George W. Catt was born in Davenport, IA, on March 9, 1860. As a student at Iowa Agricultural College (now Iowa State University), Ames, IA, he worked his way through college. In addition to his engineering studies, Catt studied commercial and contract law. He graduate in 1882 with a BS in civil engineering.
From 1882 to 1885, Catt helped design bridges as a contracting engineer for the King Bridge Company of Cleveland, OH, in their Des Moines, IA, office. In 1886, he became chief engineer at the San Francisco Bridge Company, where he designed and erected bridges for railroads and municipalities, including rebuilding most of the piers and waterfront structures destroyed in the Great Bakersfield Fire of 1889. In 1893, Catt formed his own company, the New York Dredging Company, where he designed and erected four large dredging plants and executed a large amount of river and harbor improvement works, primarily on the Pacific Coast. He also built the first modern drainage station for New Orleans and a seven-mile-long ship canal for Port Arthur Channel and Dock Company in Texas.

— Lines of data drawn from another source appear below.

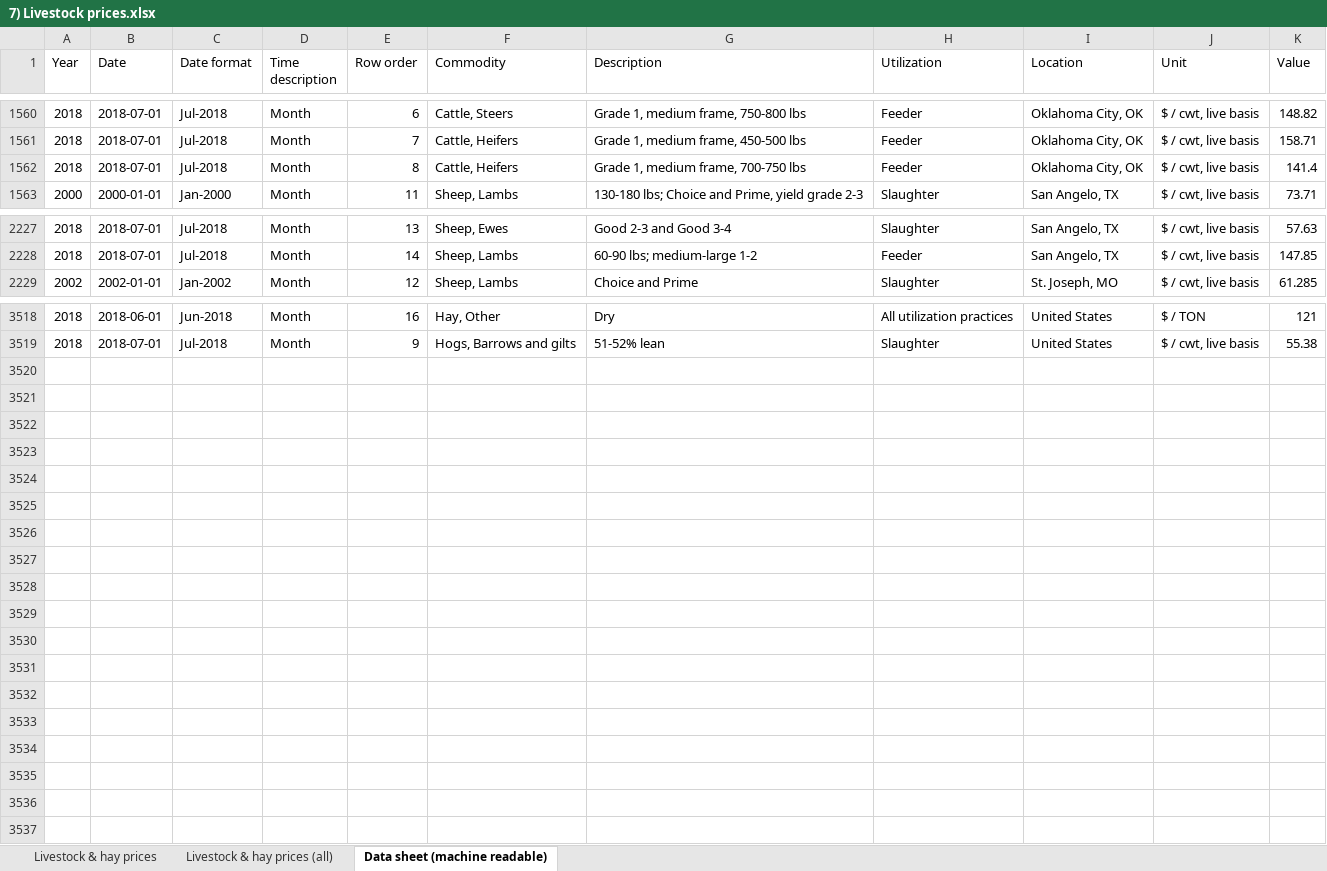
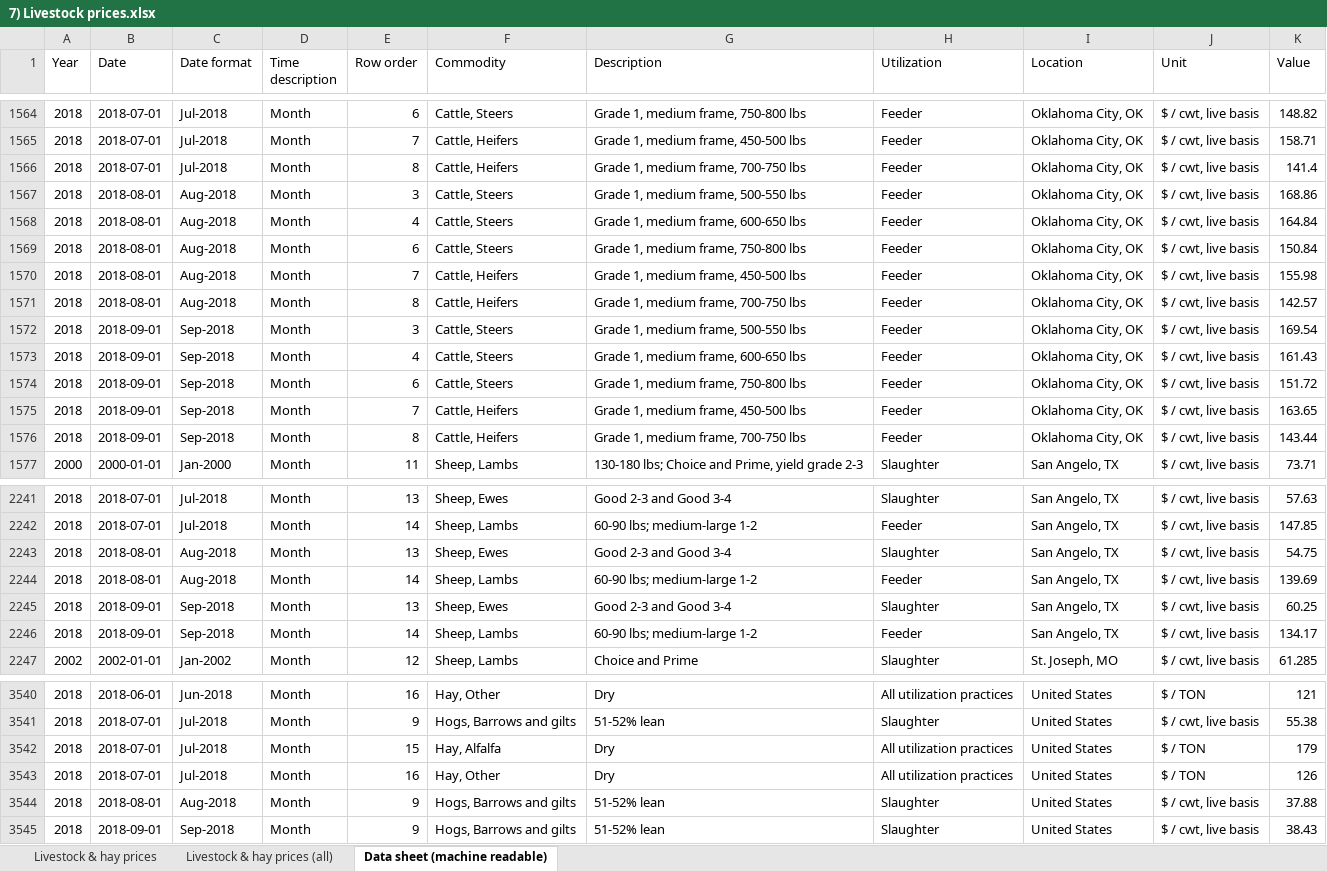
Before and after one commit to SebPouliot/Econ-235, an Excel workbook: Data/7) Livestock prices.xlsx, sheet Data sheet (machine readable), drawn as a sheet; only a part is shown, gaps mark what is left out; values as stored, in another font and other column widths than the file's, no borders; table styles not drawn; the diff covers the shown part only; the diff names each change by its address in the sheet, - before the commit and + after, or states it on an @@ line.

Commit message:
Finished section on poultry
Finished section on poultry and other minor modifications

```diff
--- a/Data/7) Livestock prices.xlsx (sheet Data sheet (machine readable))
+++ b/Data/7) Livestock prices.xlsx (sheet Data sheet (machine readable))
+row 1567: 2018 | 2018-08-01 | Aug-2018 | Month | 3 | Cattle, Steers | Grade 1, medium frame, 500-550 lbs | Feeder | Oklahoma City, OK | $ / cwt, live basis | 168.86
+row 1568: 2018 | 2018-08-01 | Aug-2018 | Month | 4 | Cattle, Steers | Grade 1, medium frame, 600-650 lbs | Feeder | Oklahoma City, OK | $ / cwt, live basis | 164.84
+row 1569: 2018 | 2018-08-01 | Aug-2018 | Month | 6 | Cattle, Steers | Grade 1, medium frame, 750-800 lbs | Feeder | Oklahoma City, OK | $ / cwt, live basis | 150.84
+row 1570: 2018 | 2018-08-01 | Aug-2018 | Month | 7 | Cattle, Heifers | Grade 1, medium frame, 450-500 lbs | Feeder | Oklahoma City, OK | $ / cwt, live basis | 155.98
+row 1571: 2018 | 2018-08-01 | Aug-2018 | Month | 8 | Cattle, Heifers | Grade 1, medium frame, 700-750 lbs | Feeder | Oklahoma City, OK | $ / cwt, live basis | 142.57
+row 1572: 2018 | 2018-09-01 | Sep-2018 | Month | 3 | Cattle, Steers | Grade 1, medium frame, 500-550 lbs | Feeder | Oklahoma City, OK | $ / cwt, live basis | 169.54
+row 1573: 2018 | 2018-09-01 | Sep-2018 | Month | 4 | Cattle, Steers | Grade 1, medium frame, 600-650 lbs | Feeder | Oklahoma City, OK | $ / cwt, live basis | 161.43
+row 1574: 2018 | 2018-09-01 | Sep-2018 | Month | 6 | Cattle, Steers | Grade 1, medium frame, 750-800 lbs | Feeder | Oklahoma City, OK | $ / cwt, live basis | 151.72
+row 1575: 2018 | 2018-09-01 | Sep-2018 | Month | 7 | Cattle, Heifers | Grade 1, medium frame, 450-500 lbs | Feeder | Oklahoma City, OK | $ / cwt, live basis | 163.65
+row 1576: 2018 | 2018-09-01 | Sep-2018 | Month | 8 | Cattle, Heifers | Grade 1, medium frame, 700-750 lbs | Feeder | Oklahoma City, OK | $ / cwt, live basis | 143.44
+row 2243: 2018 | 2018-08-01 | Aug-2018 | Month | 13 | Sheep, Ewes | Good 2-3 and Good 3-4 | Slaughter | San Angelo, TX | $ / cwt, live basis | 54.75
+row 2244: 2018 | 2018-08-01 | Aug-2018 | Month | 14 | Sheep, Lambs | 60-90 lbs; medium-large 1-2 | Feeder | San Angelo, TX | $ / cwt, live basis | 139.69
+row 2245: 2018 | 2018-09-01 | Sep-2018 | Month | 13 | Sheep, Ewes | Good 2-3 and Good 3-4 | Slaughter | San Angelo, TX | $ / cwt, live basis | 60.25
+row 2246: 2018 | 2018-09-01 | Sep-2018 | Month | 14 | Sheep, Lambs | 60-90 lbs; medium-large 1-2 | Feeder | San Angelo, TX | $ / cwt, live basis | 134.17
+row 3542: 2018 | 2018-07-01 | Jul-2018 | Month | 15 | Hay, Alfalfa | Dry | All utilization practices | United States | $ / TON | 179
+row 3543: 2018 | 2018-07-01 | Jul-2018 | Month | 16 | Hay, Other | Dry | All utilization practices | United States | $ / TON | 126
+row 3544: 2018 | 2018-08-01 | Aug-2018 | Month | 9 | Hogs, Barrows and gilts | 51-52% lean | Slaughter | United States | $ / cwt, live basis | 37.88
+row 3545: 2018 | 2018-09-01 | Sep-2018 | Month | 9 | Hogs, Barrows and gilts | 51-52% lean | Slaughter | United States | $ / cwt, live basis | 38.43
```
Also changed, not shown: 8 added rows and 17 edited cells elsewhere in this sheet, sheet Livestock & hay prices (all), sheet Livestock & hay prices, hidden cells, 26 other files.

In 1899, the New York Dredging Company was incorporated with the Atlantic, Gulf and Pacific Company, of which Catt became president and chief engineer. Besides actively directing the operations of the company around the United States, he was a consulting engineer to the Puget Sound Bridge and Dredging Company, the San Francisco Bridge Company, and the British Columbia General Contract Company. In 1891, he received the contract for the improvement of the Manila harbor, which included rebuilding and extending the Spanish jetties, dredging a large anchorage-basin, constructing an additional breakwater, and building a rock bulkhead. During this time, Catt also built a large coaling station at Sangley Point, near Manila. One of the last important contracts he undertook was the reclamation of salt marshes contiguous to Cape May, New Jersey, to allow the extension of the town and district.
George Catt married Carrie Lane Chapman, a fellow Iowa State graduate and leader of the U.S. women's suffrage movement, in 1890. Catt supported his wife’s suffrage work both financially and personally, believing that his role in the marriage was to earn their living and hers was to reform society. They had no children.
In 1903, Catt was elected president of the Iowa State Alumni Association, a position he held at the time of his death. He was a member of the American Society of Civil Engineers, American Society of Mechanical Engineers, American Academy of Political and Social Science, Institution of Civil Engineers, and Franklin Institute of Philadelphia. He was a founding member of the Northwest Society of Engineers in Seattle, WA.
Catt died on October 8, 1905, after a sudden illness. In his will, he gifted Iowa State with his 800-volume engineering library. He also stipulated that half of his estate be given to Iowa State at the death of Mrs. Catt (a gift estimated at $73,000) to support scholarships in his name. To ensure that this request could be fulfilled, in 1922 Mrs. Catt gave Iowa State $100,000 in bonds with an agreement to receive the income from the bonds until her death. In 1942, she gave an additional gift of corporation stocks worth $22,521, and at her death bequeathed her estate worth $117,116 to Iowa State to supplement the scholarship fund. The scholarships are still awarded to Iowa State undergraduate students across the university.
George Catt Papers, RS 21/7/4, Special Collections, Iowa State University Library, Ames, Iowa.
“George William Catt.” 1905. Engineering News 54(15):384-85, October 12.
Gilkey, Herbert J. 1968. Anson Marston: Iowa State University’s First Dean of Engineering. Ames: Iowa State University.
Institution of Civil Engineers. 2017. http://iagenweb.org/boards/story/obituaries/index.cgi?read=372067:
“To Aid Young Men.” 1905. Story County Watchman, November 3.